Available records: Begin

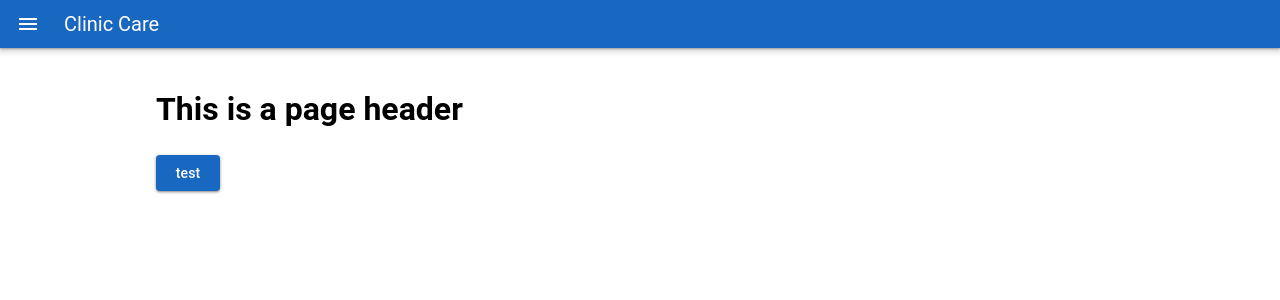
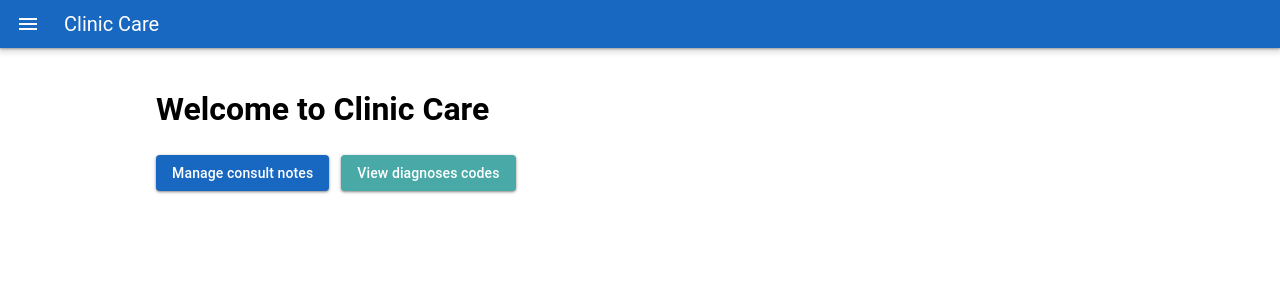
Before and after one commit to farahriz/clinic-care, a Nuxt app in the folder frontend/: page / in a window 1280 px wide. Shown: the top 300 px of the page. Built offline with nearby package versions, Linux system fonts and the light colour scheme.

Commit message:
feat: populate index page with welcome message, add placeholder table to consulation list page

```diff
--- a/frontend/pages/consultations/index.vue
+++ b/frontend/pages/consultations/index.vue
@@ -1,6 +1,15 @@
 <template>
     <h1>Consultations</h1>
+    <v-btn color="primary"  text="Add new consulation" prepend-icon="mdi-plus">
+    </v-btn>
+
+    <ConsultationForm></ConsultationForm>
+
+    <v-data-table class="mt-5"></v-data-table>
 </template>
 
 <script setup lang="ts">
+import ConsultationForm from '~/components/consultationForm.vue';
+
+const consulations = ref([])
 </script>
--- a/frontend/pages/index.vue
+++ b/frontend/pages/index.vue
@@ -1,6 +1,7 @@
 <template>
-    <h1>This is a page header</h1>
-    <v-btn color="primary" text="test"></v-btn>
+        <h1>Welcome to Clinic Care</h1>
+        <v-btn color="primary" text="Manage consult notes" class="mr-3" :to="'/consultations'" ></v-btn>
+        <v-btn color="secondary" text="View diagnoses codes" :to="'/diagnoses'"></v-btn>
 </template>
 
 <script lang="ts">
```
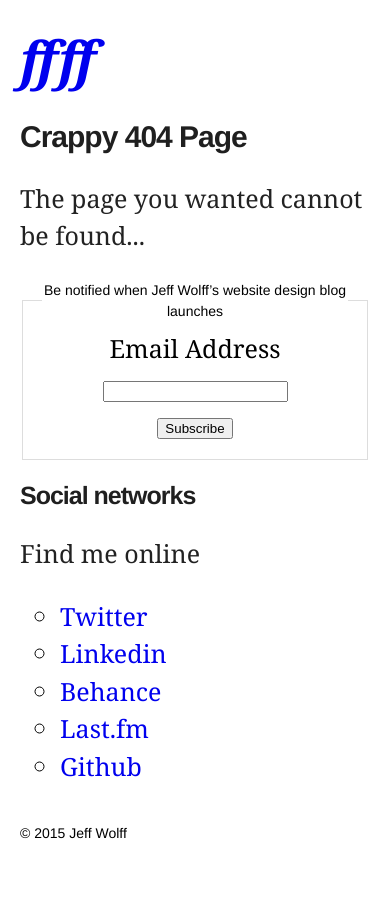
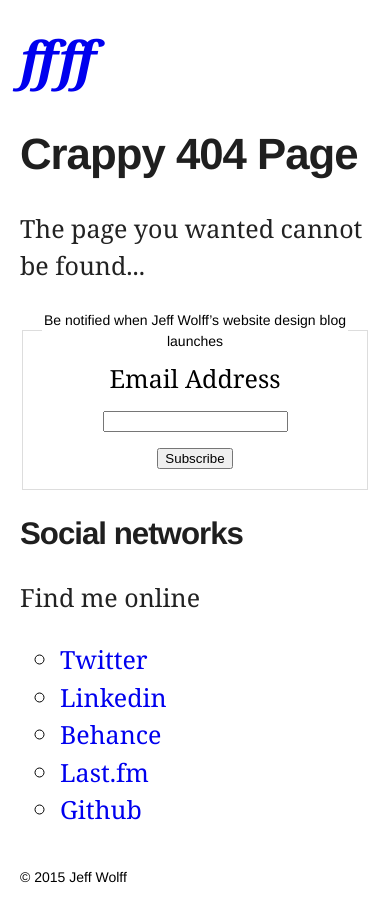
Before and after one commit to jeff-wolff/jeff-wolff.github.io, a plain HTML site: page 404.html in a window 390 px wide. Before the commit the page ends 868 px from the top, so only its background shows below. Drawn offline with Linux system fonts and the light colour scheme.

Commit message:
crap responsive type

```diff
--- a/404.html
+++ b/404.html
@@ -18,10 +18,10 @@
 	}
 	@media (max-width: 30em) {
 		h1 {
-			font-size: 1.5rem;
+			font-size: 1.75em;
 		}
 		h2 {
-			font-size: 1.25rem;
+			font-size: 1.25em;
 		}
 	}
 	*, *:before, *:after {
```
Also changed, not shown: index.html (+2 -2 lines), time_machine.html (+2 -2 lines).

Available records: End

* Work to be completed
Each record should be copied exactly, and each image left out.

* Response area
Before and after one commit to farahriz/clinic-care, a Nuxt app in the folder frontend/: page / in a window 1280 px wide. Shown: the top 300 px of the page. Built offline with nearby package versions, Linux system fonts and the light colour scheme.

Commit message:
feat: populate index page with welcome message, add placeholder table to consulation list page

```diff
--- a/frontend/pages/consultations/index.vue
+++ b/frontend/pages/consultations/index.vue
@@ -1,6 +1,15 @@
 <template>
     <h1>Consultations</h1>
+    <v-btn color="primary"  text="Add new consulation" prepend-icon="mdi-plus">
+    </v-btn>
+
+    <ConsultationForm></ConsultationForm>
+
+    <v-data-table class="mt-5"></v-data-table>
 </template>
 
 <script setup lang="ts">
+import ConsultationForm from '~/components/consultationForm.vue';
+
+const consulations = ref([])
 </script>
--- a/frontend/pages/index.vue
+++ b/frontend/pages/index.vue
@@ -1,6 +1,7 @@
 <template>
-    <h1>This is a page header</h1>
-    <v-btn color="primary" text="test"></v-btn>
+        <h1>Welcome to Clinic Care</h1>
+        <v-btn color="primary" text="Manage consult notes" class="mr-3" :to="'/consultations'" ></v-btn>
+        <v-btn color="secondary" text="View diagnoses codes" :to="'/diagnoses'"></v-btn>
 </template>
 
 <script lang="ts">
```
Before and after one commit to jeff-wolff/jeff-wolff.github.io, a plain HTML site: page 404.html in a window 390 px wide. Before the commit the page ends 868 px from the top, so only its background shows below. Drawn offline with Linux system fonts and the light colour scheme.

Commit message:
crap responsive type

```diff
--- a/404.html
+++ b/404.html
@@ -18,10 +18,10 @@
 	}
 	@media (max-width: 30em) {
 		h1 {
-			font-size: 1.5rem;
+			font-size: 1.75em;
 		}
 		h2 {
-			font-size: 1.25rem;
+			font-size: 1.25em;
 		}
 	}
 	*, *:before, *:after {
```
Also changed, not shown: index.html (+2 -2 lines), time_machine.html (+2 -2 lines).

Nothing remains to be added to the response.